But Apple told CNBC on Wednesday that its own apps will also have the "nutrition labels" required of third-party developers.

Facebook is a frequent target of scrutiny over its own privacy practices. Most notably, the Federal Trade Commission fined Facebook a record $5 billion in 2019 after the Cambridge Analytica scandal, in which the firm reportedly accessed the data of 87 million Facebook users without authorization.

"We go through extreme engineering in order not to collect a bunch of data, not to give the excuse of 'I've got to have all of this to do my job,'" said Cook. "So we just have to tell that story. And it is a challenge because the simplistic thinking just sort of categorizes everybody together.

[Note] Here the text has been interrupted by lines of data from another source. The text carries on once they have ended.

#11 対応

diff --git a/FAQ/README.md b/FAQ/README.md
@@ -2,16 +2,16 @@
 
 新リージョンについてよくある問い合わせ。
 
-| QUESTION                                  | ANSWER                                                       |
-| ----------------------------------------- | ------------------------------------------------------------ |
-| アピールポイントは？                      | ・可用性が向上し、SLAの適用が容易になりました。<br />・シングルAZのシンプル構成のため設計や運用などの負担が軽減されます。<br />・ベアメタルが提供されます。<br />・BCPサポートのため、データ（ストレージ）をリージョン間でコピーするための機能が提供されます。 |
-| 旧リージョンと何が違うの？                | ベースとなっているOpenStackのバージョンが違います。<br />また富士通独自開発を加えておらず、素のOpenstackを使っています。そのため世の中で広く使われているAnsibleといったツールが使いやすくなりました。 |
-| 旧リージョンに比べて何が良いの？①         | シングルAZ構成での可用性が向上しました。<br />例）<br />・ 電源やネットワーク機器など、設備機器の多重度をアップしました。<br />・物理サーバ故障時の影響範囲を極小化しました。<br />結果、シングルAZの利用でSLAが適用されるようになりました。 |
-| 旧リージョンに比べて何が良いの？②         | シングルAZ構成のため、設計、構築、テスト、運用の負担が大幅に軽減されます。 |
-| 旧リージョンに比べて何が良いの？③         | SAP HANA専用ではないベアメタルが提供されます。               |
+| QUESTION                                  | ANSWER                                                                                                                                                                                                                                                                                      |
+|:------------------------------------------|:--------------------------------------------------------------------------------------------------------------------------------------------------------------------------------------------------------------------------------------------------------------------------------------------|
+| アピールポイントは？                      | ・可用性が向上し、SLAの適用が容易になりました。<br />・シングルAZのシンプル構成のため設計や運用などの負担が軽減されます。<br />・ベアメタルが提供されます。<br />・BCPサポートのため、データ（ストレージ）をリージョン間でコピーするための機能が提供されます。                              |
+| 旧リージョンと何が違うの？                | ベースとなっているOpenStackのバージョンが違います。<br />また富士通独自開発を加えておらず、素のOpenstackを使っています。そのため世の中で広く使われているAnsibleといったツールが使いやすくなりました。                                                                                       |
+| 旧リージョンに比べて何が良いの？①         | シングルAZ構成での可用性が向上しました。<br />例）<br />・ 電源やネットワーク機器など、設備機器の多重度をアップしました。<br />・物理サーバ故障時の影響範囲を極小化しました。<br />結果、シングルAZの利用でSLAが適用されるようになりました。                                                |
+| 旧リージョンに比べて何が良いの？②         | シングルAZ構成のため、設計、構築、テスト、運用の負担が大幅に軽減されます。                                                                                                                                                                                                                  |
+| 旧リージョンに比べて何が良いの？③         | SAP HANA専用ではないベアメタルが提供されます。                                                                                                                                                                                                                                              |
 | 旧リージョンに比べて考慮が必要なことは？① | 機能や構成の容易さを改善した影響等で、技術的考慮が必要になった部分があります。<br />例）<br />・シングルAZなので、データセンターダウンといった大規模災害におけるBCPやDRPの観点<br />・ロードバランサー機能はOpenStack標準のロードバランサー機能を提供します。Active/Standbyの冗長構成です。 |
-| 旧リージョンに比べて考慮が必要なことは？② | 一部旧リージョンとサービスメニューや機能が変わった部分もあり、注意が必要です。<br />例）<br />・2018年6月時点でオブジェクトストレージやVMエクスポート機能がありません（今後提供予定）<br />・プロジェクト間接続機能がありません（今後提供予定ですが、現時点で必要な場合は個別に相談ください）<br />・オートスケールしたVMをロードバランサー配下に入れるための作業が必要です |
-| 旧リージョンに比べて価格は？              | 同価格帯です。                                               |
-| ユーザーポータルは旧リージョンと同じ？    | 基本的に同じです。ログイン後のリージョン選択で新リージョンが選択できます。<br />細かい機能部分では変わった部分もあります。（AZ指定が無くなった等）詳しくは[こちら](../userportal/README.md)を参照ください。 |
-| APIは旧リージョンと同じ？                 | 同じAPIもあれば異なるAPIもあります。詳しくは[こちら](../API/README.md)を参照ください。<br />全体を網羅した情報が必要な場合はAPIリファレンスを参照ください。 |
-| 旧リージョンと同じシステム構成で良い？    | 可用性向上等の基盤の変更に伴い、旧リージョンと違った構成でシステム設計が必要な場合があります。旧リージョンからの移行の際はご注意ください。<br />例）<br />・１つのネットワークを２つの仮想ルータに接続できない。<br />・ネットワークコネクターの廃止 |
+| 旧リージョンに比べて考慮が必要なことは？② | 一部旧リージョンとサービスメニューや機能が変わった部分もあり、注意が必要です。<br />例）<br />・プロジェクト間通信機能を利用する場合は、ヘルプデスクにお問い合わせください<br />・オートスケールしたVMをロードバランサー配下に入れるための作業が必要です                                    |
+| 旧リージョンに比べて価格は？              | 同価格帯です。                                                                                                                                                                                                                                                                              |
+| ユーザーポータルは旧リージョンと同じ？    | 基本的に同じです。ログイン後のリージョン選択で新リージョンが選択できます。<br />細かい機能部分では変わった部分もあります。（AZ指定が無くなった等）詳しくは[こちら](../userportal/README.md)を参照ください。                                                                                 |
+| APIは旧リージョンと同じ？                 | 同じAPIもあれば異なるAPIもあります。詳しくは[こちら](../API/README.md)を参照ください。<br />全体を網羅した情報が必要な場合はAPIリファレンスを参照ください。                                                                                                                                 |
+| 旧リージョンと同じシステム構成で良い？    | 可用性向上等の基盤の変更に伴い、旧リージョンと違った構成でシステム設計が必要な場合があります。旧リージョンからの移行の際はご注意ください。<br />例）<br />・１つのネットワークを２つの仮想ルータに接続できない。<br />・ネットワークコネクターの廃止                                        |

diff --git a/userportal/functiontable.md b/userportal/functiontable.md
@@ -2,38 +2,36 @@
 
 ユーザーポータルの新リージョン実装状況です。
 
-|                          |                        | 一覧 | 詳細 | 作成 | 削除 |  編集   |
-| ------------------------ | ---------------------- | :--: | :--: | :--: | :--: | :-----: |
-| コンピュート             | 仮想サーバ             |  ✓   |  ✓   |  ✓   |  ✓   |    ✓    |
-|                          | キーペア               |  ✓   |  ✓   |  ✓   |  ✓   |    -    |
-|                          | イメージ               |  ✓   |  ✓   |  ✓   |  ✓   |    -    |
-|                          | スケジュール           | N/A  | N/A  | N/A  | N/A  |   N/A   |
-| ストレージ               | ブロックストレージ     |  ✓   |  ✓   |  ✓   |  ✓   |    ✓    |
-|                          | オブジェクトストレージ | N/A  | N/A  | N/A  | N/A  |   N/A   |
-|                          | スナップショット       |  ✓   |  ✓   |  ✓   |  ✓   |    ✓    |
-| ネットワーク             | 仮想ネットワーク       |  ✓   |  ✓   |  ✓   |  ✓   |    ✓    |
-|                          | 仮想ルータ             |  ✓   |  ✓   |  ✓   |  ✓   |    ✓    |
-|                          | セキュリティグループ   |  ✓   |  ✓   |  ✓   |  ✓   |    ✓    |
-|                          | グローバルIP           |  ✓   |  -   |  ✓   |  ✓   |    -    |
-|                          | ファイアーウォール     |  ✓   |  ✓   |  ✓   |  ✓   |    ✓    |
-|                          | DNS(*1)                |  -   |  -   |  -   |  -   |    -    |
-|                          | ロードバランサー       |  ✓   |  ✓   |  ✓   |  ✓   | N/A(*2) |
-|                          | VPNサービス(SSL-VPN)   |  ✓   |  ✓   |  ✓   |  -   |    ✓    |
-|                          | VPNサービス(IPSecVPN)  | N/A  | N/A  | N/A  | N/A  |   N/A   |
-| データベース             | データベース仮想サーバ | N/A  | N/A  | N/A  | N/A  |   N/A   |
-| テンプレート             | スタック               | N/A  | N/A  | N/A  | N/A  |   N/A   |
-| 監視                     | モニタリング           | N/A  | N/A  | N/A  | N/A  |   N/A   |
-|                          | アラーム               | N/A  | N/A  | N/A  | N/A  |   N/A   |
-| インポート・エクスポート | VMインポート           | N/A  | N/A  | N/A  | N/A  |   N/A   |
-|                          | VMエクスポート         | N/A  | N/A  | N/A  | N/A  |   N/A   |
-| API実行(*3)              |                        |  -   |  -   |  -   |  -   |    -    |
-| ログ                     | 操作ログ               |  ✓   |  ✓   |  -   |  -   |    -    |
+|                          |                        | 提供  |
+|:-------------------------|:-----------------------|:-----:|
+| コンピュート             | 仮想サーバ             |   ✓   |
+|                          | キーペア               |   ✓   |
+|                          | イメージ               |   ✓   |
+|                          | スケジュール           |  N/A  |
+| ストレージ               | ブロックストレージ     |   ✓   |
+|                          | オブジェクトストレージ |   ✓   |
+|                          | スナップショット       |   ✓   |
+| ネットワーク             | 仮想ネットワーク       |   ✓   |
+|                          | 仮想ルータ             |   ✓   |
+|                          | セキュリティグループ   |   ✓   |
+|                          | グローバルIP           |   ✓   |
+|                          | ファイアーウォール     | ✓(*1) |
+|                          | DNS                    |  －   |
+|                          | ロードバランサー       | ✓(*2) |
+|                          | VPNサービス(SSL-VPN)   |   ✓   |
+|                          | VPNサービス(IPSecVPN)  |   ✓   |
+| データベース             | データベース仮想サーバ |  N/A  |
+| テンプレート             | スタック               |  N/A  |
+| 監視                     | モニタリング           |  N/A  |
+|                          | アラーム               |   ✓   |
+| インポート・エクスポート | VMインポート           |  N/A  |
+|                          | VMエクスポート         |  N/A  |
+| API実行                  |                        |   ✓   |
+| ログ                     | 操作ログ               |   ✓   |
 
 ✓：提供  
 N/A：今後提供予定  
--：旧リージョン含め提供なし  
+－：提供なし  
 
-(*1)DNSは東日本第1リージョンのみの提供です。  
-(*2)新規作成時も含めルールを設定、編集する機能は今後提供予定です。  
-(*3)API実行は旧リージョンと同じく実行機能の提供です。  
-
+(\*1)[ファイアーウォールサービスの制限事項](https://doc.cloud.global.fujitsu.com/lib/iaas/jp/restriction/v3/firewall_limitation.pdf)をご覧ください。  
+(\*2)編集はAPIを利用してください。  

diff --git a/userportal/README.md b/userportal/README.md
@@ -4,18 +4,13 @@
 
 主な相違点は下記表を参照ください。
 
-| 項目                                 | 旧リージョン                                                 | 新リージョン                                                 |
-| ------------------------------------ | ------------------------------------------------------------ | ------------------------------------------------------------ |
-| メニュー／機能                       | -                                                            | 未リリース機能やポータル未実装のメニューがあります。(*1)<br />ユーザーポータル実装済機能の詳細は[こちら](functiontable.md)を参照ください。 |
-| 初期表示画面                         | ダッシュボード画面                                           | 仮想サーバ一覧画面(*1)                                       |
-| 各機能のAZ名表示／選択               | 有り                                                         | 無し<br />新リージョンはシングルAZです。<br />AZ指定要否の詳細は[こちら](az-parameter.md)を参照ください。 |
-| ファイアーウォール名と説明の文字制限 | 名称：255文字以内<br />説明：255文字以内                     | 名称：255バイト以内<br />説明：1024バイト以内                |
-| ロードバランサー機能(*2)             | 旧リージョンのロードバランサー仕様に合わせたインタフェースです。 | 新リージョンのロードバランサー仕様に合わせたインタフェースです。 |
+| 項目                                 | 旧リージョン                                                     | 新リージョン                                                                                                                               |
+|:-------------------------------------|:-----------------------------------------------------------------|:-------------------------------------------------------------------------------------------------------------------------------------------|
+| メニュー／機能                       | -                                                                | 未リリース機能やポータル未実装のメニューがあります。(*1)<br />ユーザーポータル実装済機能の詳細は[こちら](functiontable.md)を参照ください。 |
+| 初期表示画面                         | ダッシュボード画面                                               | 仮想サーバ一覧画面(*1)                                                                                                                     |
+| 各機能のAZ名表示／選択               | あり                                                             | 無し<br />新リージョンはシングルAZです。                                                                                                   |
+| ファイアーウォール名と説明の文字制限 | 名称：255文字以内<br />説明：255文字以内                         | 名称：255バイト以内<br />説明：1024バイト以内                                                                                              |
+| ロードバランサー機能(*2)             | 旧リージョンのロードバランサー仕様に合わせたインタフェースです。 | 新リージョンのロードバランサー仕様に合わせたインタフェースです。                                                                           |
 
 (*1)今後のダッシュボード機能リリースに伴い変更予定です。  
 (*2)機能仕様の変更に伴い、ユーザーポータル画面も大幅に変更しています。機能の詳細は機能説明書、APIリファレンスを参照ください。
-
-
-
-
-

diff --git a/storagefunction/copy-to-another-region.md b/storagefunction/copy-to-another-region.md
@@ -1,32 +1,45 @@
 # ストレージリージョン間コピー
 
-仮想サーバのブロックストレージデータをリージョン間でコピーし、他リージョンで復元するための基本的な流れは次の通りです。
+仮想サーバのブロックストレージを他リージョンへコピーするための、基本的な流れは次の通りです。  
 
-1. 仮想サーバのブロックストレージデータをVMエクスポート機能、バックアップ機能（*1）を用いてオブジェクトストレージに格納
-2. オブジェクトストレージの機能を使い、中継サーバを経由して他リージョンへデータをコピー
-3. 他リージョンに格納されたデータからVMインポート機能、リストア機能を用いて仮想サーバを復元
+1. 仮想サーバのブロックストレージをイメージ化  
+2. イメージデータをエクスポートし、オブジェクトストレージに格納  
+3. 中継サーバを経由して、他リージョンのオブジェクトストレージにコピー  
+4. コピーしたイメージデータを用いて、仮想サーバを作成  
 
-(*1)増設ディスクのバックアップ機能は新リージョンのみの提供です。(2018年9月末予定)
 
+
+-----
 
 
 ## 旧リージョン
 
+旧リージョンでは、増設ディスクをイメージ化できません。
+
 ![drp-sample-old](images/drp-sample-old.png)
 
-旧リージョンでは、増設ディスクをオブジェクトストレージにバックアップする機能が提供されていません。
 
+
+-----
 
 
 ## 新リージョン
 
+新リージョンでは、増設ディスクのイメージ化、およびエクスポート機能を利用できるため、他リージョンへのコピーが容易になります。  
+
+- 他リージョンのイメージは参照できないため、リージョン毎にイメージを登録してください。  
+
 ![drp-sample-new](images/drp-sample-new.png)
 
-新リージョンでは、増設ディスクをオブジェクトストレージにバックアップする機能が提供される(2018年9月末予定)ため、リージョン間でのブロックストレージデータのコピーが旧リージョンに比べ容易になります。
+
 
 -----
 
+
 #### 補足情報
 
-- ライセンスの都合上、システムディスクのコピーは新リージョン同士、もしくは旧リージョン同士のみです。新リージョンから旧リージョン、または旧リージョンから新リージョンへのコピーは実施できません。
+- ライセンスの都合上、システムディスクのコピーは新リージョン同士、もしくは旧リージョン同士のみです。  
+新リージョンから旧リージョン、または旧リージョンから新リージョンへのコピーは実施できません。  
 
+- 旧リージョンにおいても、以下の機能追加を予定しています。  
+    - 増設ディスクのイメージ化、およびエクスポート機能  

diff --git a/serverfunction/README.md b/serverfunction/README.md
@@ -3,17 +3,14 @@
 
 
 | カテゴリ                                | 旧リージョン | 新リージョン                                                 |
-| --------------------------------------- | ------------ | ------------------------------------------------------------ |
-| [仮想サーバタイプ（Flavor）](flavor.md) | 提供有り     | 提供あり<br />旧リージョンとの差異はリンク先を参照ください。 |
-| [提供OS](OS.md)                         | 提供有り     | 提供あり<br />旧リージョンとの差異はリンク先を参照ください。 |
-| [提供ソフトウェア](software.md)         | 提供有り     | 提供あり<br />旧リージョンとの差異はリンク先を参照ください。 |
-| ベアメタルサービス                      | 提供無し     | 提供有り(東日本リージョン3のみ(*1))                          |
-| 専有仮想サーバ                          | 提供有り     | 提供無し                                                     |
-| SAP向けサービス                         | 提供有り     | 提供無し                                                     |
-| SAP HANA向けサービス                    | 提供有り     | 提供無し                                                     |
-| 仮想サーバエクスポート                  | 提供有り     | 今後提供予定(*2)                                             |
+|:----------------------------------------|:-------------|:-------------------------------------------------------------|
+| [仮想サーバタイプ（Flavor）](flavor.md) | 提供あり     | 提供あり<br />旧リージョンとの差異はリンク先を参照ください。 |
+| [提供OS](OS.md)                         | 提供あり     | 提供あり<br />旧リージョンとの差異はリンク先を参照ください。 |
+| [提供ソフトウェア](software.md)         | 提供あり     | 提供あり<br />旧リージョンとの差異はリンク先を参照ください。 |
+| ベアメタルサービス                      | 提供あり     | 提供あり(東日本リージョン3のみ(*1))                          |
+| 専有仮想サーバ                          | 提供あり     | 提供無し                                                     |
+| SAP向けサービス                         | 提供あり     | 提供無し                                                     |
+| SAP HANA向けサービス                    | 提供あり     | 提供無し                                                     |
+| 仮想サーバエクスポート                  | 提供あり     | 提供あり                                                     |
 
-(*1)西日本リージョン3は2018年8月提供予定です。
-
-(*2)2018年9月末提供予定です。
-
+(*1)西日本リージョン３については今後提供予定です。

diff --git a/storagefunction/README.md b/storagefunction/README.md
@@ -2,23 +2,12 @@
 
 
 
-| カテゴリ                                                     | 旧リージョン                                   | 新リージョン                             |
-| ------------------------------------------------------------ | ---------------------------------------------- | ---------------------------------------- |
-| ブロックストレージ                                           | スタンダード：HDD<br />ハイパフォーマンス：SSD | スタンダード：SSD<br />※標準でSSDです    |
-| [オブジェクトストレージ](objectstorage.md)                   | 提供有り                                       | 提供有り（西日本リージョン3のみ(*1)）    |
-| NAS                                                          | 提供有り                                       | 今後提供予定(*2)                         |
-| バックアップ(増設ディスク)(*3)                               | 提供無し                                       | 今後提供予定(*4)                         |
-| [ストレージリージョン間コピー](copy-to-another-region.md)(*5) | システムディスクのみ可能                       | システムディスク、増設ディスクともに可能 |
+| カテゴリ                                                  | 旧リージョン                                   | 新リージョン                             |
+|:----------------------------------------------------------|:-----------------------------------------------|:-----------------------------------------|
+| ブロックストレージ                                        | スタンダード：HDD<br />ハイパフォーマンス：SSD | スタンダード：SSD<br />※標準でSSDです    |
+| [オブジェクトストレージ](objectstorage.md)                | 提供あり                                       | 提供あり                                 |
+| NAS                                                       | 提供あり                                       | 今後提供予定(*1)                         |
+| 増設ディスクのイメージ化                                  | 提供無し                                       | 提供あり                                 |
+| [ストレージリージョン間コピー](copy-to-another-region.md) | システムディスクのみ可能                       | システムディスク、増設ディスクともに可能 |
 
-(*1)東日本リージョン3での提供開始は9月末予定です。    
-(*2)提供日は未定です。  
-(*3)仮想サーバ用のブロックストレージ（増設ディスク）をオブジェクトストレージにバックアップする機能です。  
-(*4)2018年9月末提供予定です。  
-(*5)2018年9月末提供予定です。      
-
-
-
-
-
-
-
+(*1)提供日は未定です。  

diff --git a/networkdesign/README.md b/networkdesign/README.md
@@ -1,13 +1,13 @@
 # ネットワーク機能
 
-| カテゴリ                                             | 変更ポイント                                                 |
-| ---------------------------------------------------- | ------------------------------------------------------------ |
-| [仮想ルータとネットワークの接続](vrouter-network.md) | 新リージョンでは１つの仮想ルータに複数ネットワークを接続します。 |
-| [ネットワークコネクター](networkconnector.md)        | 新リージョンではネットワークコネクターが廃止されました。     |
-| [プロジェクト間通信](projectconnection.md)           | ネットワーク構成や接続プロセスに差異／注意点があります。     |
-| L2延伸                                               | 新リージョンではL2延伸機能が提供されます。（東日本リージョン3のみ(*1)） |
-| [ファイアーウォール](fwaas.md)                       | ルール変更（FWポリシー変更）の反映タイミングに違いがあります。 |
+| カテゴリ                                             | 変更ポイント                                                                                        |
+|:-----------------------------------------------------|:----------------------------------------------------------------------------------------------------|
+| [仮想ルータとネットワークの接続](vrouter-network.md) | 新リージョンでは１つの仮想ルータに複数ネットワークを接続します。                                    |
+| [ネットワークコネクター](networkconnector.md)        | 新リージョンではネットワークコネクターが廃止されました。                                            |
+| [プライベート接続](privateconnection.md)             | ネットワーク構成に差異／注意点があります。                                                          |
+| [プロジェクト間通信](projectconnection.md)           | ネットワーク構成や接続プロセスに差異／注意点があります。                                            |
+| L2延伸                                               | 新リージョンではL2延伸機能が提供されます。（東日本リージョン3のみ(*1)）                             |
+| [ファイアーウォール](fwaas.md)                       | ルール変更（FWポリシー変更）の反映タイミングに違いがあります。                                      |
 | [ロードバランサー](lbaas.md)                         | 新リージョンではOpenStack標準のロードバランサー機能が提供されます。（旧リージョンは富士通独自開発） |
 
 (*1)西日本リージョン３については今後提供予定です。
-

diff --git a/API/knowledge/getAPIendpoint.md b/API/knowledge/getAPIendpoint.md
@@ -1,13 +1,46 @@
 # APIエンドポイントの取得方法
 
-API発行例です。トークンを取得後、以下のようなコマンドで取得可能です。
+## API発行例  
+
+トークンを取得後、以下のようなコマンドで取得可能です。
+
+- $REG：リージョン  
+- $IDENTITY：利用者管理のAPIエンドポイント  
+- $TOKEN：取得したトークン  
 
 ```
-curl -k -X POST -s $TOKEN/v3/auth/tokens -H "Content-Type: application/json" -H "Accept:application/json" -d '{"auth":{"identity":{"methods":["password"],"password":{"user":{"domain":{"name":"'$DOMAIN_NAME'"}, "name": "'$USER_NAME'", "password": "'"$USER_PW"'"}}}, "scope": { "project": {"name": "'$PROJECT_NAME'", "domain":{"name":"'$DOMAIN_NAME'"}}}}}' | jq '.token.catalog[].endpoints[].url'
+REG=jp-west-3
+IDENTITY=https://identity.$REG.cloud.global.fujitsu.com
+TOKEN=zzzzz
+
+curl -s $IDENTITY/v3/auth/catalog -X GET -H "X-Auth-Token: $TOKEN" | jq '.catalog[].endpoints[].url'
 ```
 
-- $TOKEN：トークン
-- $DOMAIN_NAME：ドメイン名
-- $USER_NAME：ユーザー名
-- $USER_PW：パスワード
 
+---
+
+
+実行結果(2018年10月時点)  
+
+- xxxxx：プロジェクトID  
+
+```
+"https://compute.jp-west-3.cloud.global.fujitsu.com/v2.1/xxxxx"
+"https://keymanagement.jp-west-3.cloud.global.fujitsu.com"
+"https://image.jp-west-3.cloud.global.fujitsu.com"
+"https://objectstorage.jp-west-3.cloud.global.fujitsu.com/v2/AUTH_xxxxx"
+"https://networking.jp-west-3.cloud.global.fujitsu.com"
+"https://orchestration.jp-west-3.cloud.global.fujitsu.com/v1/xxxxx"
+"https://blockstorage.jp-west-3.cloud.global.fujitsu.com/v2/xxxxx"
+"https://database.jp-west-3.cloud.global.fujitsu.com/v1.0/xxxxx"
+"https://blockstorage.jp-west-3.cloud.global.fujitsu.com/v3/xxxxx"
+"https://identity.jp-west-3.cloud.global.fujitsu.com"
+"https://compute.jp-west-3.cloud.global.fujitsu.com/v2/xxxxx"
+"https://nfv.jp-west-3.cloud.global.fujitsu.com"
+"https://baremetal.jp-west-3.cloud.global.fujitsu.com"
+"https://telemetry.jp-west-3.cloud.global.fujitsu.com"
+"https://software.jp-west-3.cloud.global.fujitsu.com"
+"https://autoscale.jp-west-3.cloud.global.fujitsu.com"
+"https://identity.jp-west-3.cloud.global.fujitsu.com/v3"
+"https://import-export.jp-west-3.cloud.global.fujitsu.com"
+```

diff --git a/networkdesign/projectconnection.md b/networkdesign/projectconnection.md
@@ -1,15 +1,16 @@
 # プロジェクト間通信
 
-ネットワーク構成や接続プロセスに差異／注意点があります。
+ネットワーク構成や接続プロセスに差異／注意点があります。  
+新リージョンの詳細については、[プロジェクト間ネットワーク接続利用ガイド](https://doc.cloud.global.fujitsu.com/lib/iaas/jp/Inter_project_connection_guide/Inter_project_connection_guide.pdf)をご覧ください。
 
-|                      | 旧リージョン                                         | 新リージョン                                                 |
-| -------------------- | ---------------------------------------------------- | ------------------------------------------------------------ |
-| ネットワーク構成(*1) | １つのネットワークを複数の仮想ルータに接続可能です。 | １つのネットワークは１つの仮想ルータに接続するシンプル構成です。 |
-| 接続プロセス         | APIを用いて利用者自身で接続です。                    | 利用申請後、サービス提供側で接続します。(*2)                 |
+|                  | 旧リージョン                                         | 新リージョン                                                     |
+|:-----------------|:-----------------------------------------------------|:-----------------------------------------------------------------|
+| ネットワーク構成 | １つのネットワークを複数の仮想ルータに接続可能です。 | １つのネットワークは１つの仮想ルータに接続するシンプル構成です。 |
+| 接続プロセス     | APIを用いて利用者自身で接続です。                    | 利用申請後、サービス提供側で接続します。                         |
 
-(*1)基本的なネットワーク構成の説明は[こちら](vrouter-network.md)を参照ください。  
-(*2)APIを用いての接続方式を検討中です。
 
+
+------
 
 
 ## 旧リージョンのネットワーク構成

But fortunately, it's not what we're doing or how we're doing it or why we're doing it."

Cook also claimed that Apple does not design its products to "grab your attention," although some activists like Tristan Harris have argued that the iPhone is filled with design choices that increase engagement and foster tech addiction. But Cook noted that Apple has built features like Screen Time that can help with time management.

This year Apple has only grown bigger through the pandemic. Its stock is up 70% year-to-date as it has released a slew of new products this fall, from new iPhones and MacBooks to its new Fitness+ subscription service, which launches Dec. 14.

"The way that we've always viewed our responsibility is that, as a platform owner, that we have the responsibility of how the product is used and not just to throw something out there and see how it's used and see what the implications of it are," Cook said. "But everybody doesn't have that frame of mind, unfortunately."